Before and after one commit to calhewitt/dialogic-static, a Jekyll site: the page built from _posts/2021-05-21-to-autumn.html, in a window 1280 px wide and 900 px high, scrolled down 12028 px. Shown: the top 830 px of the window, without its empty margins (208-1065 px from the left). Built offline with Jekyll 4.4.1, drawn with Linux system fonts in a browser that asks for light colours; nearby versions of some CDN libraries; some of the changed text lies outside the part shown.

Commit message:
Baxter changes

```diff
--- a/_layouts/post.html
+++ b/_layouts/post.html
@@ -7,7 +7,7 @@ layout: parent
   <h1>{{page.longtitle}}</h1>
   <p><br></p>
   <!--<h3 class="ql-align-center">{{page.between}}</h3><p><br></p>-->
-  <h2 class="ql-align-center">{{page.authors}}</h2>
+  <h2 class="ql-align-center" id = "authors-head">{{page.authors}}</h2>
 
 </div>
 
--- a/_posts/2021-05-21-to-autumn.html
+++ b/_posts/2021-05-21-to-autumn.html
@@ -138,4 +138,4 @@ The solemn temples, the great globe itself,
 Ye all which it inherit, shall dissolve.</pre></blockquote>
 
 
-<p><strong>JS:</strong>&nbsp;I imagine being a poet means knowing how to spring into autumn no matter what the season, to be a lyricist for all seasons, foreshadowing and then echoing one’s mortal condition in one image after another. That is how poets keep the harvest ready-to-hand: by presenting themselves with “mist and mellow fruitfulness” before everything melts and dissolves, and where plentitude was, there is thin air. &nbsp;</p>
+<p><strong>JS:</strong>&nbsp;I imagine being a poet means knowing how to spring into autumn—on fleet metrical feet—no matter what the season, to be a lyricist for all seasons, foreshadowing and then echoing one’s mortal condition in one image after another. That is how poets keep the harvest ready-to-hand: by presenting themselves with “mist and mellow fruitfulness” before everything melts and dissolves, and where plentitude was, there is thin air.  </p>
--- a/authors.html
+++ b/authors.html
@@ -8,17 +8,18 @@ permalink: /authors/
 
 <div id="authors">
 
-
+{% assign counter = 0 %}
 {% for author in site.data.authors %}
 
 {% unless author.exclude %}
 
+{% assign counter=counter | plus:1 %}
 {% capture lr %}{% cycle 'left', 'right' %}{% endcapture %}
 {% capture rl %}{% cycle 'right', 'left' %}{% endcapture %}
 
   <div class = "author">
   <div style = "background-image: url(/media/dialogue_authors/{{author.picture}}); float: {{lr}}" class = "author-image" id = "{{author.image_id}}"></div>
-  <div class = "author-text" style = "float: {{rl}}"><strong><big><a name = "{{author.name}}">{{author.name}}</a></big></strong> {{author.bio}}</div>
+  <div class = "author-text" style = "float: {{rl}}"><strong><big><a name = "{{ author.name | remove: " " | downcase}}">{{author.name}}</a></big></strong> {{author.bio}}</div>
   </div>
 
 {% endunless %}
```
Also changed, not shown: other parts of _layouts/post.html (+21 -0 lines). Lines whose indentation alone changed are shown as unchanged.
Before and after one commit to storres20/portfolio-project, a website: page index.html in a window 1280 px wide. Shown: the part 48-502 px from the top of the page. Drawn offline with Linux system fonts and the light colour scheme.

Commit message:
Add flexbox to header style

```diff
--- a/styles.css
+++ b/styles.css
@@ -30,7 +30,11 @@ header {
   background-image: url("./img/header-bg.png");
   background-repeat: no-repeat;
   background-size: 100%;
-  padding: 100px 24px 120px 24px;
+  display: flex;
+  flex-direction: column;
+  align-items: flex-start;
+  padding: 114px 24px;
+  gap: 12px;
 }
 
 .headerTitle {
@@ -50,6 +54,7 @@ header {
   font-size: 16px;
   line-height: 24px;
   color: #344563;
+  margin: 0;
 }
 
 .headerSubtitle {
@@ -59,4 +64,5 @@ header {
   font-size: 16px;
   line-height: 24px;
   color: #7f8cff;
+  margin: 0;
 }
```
■ ■ ■
Lines from the entries that contain the string "class" must be found and copied.

Solution to this task
   <!--<h3 class="ql-align-center">{{page.between}}</h3><p><br></p>-->
-  <h2 class="ql-align-center">{{page.authors}}</h2>
+  <h2 class="ql-align-center" id = "authors-head">{{page.authors}}</h2>
   <div class = "author">
   <div style = "background-image: url(/media/dialogue_authors/{{author.picture}}); float: {{lr}}" class = "author-image" id = "{{author.image_id}}"></div>
-  <div class = "author-text" style = "float: {{rl}}"><strong><big><a name = "{{author.name}}">{{author.name}}</a></big></strong> {{author.bio}}</div>
+  <div class = "author-text" style = "float: {{rl}}"><strong><big><a name = "{{ author.name | remove: " " | downcase}}">{{author.name}}</a></big></strong> {{author.bio}}</div>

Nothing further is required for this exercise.